It took me three months to read ‘The Diaries of Jane Somers’, my first Doris Lessing ever.
I can’t say I enjoyed it, because it is not the kind of read that you ‘enjoy’. But it definitely had an impact….like a series of punches to the stomach. I found myself crumpling into tears and even putting down the book to sob for a little bit at times.
In part one, the book is an up close and personal look at aging and old age, and all the infirmities and neuroses that go with it. It is about how the old cope. It is about compassion, without the sap and the sugar-coating, written in the first person by the protagonist, Jane, a successful and attractive magazine editor. Her vitality and strength stands in sharp contrast to the vulnerability of 90 year old Maudie Fowler, the woman whose fury is what holds her together, the fury that courses through her veins and keeps her alive. Jane encounters her in a grocery shop and is drawn to being her ‘friend’, going over to her poor filthy home to ‘visit’ and made that a pretext to look after her as much as she could, talk to her, listen to her, until Jane becomes the only thing Maudie looks forward to in her day.
There is a particular passage in the book that really struck me (there have been several really good ones) and it is this:
‘I am sitting here in my dressing gown by the electric fire. I should clean out this flat. I should really wash my hair.
I am thinking of how Maudie Fowler one day could not trouble herself to clean out her front room, because there was so much junk in it, and then she left it and left it; going in sometimes, thinking, well, it’s not so bad. Meanwhile she was keeping the back room and the kitchen spotless. Even now she does her own chimney once a week, and then scrubs the grate, brushes up the dust and cinders—though less and less thoroughly. She wasn’t feeling well, and didn’t bother, once, twice—-and then her room was not really cleaned, only the floor in the middle of the room sometimes, and she learned not to look around the edges or under the bed. Her kitchen was last. She scrubbed it and washed shelves, but then things began to slide. But through it all she washed herself, standing at the kitchen table, heating water in the kettles. And she kept her hair clean. She went sometimes to the public bath-houses, for she had told me she liked going there. Then she left longer and longer between washing her hair……and then she did not wash her clothes, only took out the cleanest ones there were, putting them back grubby, till they were the cleanest; and so it went on. And at last, she was upright in her thick shell of black, her knickers not entirely clean, but not so bad, her neck dirty, but she did not think about it, her scalp unwashed. When they took her to hospital, they washed her all over and washed her hair too. She sometimes thought humorously, when they cart me off back to hospital, I’ll get another proper wash! But she, Maudie Fowler ,was still there, alert, very much all there, on guard inside that old witch’s appearance. She is still there, and everything has collapsed around her, it’s too difficult, too much.
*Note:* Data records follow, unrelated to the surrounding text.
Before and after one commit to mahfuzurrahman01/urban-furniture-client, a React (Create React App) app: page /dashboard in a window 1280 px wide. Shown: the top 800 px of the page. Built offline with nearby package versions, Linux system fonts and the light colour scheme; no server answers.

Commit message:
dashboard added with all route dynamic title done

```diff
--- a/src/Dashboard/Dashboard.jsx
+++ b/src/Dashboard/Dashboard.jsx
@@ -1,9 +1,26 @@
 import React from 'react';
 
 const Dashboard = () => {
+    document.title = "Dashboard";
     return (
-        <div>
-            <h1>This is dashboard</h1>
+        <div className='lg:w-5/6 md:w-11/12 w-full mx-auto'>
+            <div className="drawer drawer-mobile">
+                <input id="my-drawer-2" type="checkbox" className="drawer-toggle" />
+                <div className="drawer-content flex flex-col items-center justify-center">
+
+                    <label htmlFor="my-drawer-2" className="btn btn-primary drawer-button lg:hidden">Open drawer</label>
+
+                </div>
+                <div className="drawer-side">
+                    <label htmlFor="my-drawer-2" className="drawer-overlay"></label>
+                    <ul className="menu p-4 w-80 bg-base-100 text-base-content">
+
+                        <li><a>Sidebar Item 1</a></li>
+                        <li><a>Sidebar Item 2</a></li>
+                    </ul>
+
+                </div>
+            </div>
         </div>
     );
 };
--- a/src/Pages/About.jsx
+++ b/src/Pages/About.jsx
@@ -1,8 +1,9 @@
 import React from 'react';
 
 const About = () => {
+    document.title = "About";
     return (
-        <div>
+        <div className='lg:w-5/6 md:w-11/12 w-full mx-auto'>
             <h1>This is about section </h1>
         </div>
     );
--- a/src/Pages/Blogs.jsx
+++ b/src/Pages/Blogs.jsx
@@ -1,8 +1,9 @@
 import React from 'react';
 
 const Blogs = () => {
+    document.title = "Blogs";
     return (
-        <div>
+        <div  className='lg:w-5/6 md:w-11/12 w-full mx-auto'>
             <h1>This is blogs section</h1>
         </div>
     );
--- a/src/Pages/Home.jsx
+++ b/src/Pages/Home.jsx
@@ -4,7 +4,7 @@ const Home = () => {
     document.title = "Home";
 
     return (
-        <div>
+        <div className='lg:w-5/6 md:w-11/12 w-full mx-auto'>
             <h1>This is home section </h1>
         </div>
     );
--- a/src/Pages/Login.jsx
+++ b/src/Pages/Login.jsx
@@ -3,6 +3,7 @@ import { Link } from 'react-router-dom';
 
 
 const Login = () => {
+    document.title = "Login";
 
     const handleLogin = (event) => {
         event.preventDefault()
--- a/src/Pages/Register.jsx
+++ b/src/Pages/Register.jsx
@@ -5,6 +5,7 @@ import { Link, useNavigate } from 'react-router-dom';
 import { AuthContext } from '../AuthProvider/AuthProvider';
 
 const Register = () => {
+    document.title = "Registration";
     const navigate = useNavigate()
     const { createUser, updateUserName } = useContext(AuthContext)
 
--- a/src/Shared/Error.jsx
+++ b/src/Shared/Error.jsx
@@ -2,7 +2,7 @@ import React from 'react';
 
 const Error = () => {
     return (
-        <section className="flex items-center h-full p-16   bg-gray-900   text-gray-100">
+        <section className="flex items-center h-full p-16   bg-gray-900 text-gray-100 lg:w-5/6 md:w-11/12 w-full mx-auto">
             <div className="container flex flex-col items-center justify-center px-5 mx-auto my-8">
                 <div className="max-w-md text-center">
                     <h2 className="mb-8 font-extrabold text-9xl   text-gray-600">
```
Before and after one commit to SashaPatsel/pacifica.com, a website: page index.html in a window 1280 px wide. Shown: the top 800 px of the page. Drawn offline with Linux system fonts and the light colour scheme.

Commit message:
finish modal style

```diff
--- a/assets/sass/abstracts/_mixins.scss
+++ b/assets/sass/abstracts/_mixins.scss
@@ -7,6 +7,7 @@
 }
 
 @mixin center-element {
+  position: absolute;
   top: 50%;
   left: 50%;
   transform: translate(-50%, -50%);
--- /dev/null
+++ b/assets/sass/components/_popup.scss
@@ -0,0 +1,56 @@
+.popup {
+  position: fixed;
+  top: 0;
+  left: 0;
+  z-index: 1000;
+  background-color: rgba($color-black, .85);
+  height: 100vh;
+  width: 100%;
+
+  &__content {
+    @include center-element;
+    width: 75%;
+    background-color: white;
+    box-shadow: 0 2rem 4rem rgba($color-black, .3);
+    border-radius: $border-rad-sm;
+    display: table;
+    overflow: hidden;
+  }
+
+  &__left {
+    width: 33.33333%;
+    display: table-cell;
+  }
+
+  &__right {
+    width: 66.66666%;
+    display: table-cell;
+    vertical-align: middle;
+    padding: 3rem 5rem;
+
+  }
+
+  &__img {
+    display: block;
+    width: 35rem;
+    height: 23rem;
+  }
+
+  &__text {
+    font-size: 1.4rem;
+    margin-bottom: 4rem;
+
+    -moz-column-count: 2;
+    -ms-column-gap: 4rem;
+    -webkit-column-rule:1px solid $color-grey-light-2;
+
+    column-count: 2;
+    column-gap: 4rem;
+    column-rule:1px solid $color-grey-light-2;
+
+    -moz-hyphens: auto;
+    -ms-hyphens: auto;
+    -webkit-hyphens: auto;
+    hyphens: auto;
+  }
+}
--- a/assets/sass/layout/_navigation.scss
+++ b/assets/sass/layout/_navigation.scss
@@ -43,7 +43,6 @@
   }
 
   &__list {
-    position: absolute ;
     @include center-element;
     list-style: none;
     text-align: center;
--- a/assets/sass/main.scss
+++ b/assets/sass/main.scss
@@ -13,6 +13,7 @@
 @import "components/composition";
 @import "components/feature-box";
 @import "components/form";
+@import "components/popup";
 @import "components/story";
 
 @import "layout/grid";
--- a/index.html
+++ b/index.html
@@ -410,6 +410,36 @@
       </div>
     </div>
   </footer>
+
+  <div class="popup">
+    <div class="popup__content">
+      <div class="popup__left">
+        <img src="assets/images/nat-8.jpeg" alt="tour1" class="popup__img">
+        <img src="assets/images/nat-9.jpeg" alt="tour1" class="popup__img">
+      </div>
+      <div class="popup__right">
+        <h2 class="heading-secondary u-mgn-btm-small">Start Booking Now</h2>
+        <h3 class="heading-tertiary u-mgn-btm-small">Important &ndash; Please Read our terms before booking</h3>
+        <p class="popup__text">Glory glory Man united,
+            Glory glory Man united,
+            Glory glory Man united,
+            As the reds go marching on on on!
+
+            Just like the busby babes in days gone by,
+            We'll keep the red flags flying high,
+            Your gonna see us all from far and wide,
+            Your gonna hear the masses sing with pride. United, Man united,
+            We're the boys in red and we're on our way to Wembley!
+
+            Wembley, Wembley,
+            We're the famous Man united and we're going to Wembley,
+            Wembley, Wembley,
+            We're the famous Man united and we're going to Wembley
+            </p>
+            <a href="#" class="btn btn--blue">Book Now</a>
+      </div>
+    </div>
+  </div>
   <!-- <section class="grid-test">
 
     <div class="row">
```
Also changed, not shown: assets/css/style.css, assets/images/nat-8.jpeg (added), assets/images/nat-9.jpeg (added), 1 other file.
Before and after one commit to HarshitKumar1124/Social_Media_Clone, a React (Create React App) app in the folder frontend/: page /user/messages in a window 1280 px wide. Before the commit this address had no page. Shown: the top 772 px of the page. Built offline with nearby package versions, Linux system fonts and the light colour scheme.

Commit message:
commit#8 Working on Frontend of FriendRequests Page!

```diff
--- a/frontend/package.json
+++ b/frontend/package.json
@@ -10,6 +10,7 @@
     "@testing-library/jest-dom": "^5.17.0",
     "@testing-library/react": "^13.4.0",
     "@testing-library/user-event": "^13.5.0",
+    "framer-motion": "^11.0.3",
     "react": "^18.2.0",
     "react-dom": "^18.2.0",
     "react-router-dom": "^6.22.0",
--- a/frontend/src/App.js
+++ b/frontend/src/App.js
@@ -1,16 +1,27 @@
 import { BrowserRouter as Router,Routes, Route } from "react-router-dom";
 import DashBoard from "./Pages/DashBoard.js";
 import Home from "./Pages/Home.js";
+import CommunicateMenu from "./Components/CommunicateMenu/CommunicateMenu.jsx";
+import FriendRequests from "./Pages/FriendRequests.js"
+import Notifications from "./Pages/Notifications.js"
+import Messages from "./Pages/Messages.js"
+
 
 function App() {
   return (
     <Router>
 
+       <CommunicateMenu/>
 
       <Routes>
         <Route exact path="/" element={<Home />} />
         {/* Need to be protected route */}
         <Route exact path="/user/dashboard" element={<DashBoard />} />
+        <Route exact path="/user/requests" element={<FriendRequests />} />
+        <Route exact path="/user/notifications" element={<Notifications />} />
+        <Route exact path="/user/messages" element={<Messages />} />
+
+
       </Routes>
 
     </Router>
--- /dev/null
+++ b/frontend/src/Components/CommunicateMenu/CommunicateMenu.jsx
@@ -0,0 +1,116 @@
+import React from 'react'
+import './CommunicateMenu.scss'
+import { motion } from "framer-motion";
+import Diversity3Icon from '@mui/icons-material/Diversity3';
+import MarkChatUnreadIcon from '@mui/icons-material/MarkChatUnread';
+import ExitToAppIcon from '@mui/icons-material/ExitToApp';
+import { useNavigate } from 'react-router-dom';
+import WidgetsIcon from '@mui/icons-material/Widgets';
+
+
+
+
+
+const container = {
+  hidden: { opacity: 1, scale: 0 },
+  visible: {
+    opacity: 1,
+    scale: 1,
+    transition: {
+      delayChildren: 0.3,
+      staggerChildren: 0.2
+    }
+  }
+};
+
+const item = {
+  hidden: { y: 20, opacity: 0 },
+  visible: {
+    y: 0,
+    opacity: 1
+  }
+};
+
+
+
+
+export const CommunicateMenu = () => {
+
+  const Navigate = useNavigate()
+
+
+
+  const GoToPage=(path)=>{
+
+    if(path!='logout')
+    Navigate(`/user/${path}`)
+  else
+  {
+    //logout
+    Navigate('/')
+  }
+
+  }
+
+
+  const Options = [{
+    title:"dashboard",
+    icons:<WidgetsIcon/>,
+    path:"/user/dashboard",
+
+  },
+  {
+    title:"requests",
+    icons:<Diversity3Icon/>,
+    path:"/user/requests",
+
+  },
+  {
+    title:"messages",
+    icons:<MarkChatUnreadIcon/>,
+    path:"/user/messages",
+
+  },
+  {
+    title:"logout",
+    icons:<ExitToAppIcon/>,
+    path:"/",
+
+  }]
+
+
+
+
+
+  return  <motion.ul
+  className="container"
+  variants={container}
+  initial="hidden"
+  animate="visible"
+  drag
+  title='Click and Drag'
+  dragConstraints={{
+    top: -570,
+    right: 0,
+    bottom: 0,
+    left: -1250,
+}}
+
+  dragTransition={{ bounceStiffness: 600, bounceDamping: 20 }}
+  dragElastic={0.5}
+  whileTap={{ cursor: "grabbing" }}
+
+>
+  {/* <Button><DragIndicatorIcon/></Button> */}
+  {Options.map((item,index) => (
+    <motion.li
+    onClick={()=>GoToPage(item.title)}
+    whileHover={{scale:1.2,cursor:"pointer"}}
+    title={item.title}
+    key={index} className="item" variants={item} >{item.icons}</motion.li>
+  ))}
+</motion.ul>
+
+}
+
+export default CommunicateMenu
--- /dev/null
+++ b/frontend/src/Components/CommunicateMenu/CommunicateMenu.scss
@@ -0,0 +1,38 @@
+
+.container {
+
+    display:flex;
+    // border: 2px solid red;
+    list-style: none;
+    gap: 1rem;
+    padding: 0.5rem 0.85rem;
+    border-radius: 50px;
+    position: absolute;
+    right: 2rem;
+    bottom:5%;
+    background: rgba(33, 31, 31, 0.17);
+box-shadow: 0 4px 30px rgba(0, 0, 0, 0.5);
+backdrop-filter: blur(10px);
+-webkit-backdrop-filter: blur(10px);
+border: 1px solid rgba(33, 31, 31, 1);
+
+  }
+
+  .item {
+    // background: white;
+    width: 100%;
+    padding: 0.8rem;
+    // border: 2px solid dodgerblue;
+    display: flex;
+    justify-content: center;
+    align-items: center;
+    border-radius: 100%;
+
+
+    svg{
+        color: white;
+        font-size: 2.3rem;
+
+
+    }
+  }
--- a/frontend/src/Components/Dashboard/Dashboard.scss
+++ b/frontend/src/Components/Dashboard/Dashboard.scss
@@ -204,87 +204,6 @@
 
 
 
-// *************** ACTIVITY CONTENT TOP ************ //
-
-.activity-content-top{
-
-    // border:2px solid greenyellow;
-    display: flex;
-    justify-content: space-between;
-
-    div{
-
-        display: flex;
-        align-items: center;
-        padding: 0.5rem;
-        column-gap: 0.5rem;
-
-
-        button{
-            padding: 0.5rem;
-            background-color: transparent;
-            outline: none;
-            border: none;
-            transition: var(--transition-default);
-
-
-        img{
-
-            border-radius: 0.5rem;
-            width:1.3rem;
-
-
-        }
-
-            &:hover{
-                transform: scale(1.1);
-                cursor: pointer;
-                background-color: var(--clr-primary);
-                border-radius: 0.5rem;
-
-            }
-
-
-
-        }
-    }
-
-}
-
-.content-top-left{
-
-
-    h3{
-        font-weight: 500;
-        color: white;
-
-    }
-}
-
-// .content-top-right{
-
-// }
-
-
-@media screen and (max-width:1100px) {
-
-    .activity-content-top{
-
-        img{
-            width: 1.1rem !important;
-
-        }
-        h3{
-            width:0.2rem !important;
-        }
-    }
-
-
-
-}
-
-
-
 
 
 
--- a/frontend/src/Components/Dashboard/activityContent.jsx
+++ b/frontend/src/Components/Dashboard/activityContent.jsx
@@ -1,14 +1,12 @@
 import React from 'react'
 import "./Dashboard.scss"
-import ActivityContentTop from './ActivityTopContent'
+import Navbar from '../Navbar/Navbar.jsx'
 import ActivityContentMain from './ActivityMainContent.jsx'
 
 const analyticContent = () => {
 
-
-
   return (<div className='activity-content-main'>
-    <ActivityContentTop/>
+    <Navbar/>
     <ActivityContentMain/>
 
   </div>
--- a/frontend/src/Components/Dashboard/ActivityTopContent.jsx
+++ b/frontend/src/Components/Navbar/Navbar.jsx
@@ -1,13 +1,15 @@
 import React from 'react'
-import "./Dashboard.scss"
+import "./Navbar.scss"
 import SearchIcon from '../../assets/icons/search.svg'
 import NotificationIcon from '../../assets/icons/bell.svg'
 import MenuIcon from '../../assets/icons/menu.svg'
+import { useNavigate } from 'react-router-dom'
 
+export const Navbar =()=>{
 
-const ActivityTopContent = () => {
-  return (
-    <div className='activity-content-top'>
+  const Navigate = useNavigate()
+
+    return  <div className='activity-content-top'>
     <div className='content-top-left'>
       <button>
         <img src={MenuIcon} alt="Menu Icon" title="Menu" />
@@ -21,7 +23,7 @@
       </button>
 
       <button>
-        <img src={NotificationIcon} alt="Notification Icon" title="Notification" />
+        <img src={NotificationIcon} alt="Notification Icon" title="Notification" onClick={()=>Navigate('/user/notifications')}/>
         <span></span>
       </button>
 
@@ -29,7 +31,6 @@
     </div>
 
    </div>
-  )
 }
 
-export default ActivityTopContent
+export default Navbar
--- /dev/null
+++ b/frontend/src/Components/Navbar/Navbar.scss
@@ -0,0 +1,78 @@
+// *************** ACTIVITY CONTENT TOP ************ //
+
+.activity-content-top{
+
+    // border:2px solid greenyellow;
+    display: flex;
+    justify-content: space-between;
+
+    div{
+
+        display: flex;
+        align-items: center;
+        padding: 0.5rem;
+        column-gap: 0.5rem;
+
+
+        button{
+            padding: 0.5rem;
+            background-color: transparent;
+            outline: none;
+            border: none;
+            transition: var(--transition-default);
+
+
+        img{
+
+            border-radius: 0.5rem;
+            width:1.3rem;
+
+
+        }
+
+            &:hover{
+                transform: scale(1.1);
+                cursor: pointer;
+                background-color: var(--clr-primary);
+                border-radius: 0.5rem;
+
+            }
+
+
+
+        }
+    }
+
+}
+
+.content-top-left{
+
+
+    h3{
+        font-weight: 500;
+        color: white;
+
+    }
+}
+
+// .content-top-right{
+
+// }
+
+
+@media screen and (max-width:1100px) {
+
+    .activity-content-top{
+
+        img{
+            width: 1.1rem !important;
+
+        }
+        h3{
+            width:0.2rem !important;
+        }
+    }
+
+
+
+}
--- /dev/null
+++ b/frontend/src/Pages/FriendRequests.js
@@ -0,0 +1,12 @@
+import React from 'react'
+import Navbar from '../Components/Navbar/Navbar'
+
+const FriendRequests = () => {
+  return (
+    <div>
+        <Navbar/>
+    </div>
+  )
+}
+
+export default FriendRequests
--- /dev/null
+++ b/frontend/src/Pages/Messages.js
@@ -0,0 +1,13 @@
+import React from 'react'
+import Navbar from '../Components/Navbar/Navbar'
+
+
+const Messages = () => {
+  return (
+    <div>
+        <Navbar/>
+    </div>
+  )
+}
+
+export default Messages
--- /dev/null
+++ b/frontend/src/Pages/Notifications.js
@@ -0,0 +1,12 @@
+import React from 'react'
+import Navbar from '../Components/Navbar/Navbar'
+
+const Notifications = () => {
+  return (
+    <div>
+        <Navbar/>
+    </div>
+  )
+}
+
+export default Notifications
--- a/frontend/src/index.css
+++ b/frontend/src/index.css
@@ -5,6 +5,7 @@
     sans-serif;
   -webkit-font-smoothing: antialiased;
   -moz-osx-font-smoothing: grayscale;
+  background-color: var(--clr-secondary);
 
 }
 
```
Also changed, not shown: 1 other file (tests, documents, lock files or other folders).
And I, Janna, am sitting here, in my clean, scented dressing gown, just out of my bath.’
In part two, Jane falls unexpectedly in love for what seems like the first time. She is over fifty years old now, still attractive, but no longer young. Love brings her joy and anguish in equal measure, and life throws her curve-balls in the form of some unlikely antagonists, who seem to mirror and echo her past, perhaps..? Middle-aged love is a different game altogether, especially when two established lives come together and must reconcile themselves to the baggage they bring…
Here’s another passage that I loved:
‘So vulnerable are we, so easy would it be to blow what we have apart. A word could do it; a word or a look does often rip aside our enjoyment in each other, leaving us fumbling, so that we both scramble with words or a movement to cover it all over, talking about something else, making up nonsense as we do, for the pleasure of words, words, the game of them; or we get up from where we sit in a pub or on a pavement and we walk rapidly away from where the danger was.‘
I can’t help drawing parallels between the helplessness of Maudie, and the difficulties my own parents face as they get older. There are so many things that my Mom can’t deal with because of a frozen shoulder and loss of feeling in her fingertips due to spondylytis, not to mention arthritis. She struggles with her clothes and has had accidents in the kitchen, burning herself terribly, overestimating the strength in her fingers while picking up a pan full of scalding hot tea. My mom, who has created so many beautiful things with her capable hands…
And my father never goes anywhere without his cane, has accepted the loss of muscle mass in his legs, valiantly trying to counter it with exercise and more protein in his diet. My father, the weight-lifter, the boxer…the man who never thought twice before taking on arduous DIY jobs around the house, now relies increasingly on his Man Friday… and I so wish I could go over and take care of them all the time.
I’m glad I read ‘Diaries..’, though it had to be in small doses, and I do recommend it very highly. It’s all very interesting and detailed, and beautifully, terribly realistic.
Nevertheless there came a time a few days ago when I decided I had to read the last 100 pages over two days and finish the damn thing so I could move on to another book that wasn’t quite so gut-wrenching.
Trust me then, to pick up a collection of short stories by Nadine Gordimer, the first of which was about an injured pigeon that can’t fly which gets badly mauled by a playful dog and has to be killed to put it out of its misery.
What about you? Ever read a book in spite of yourself?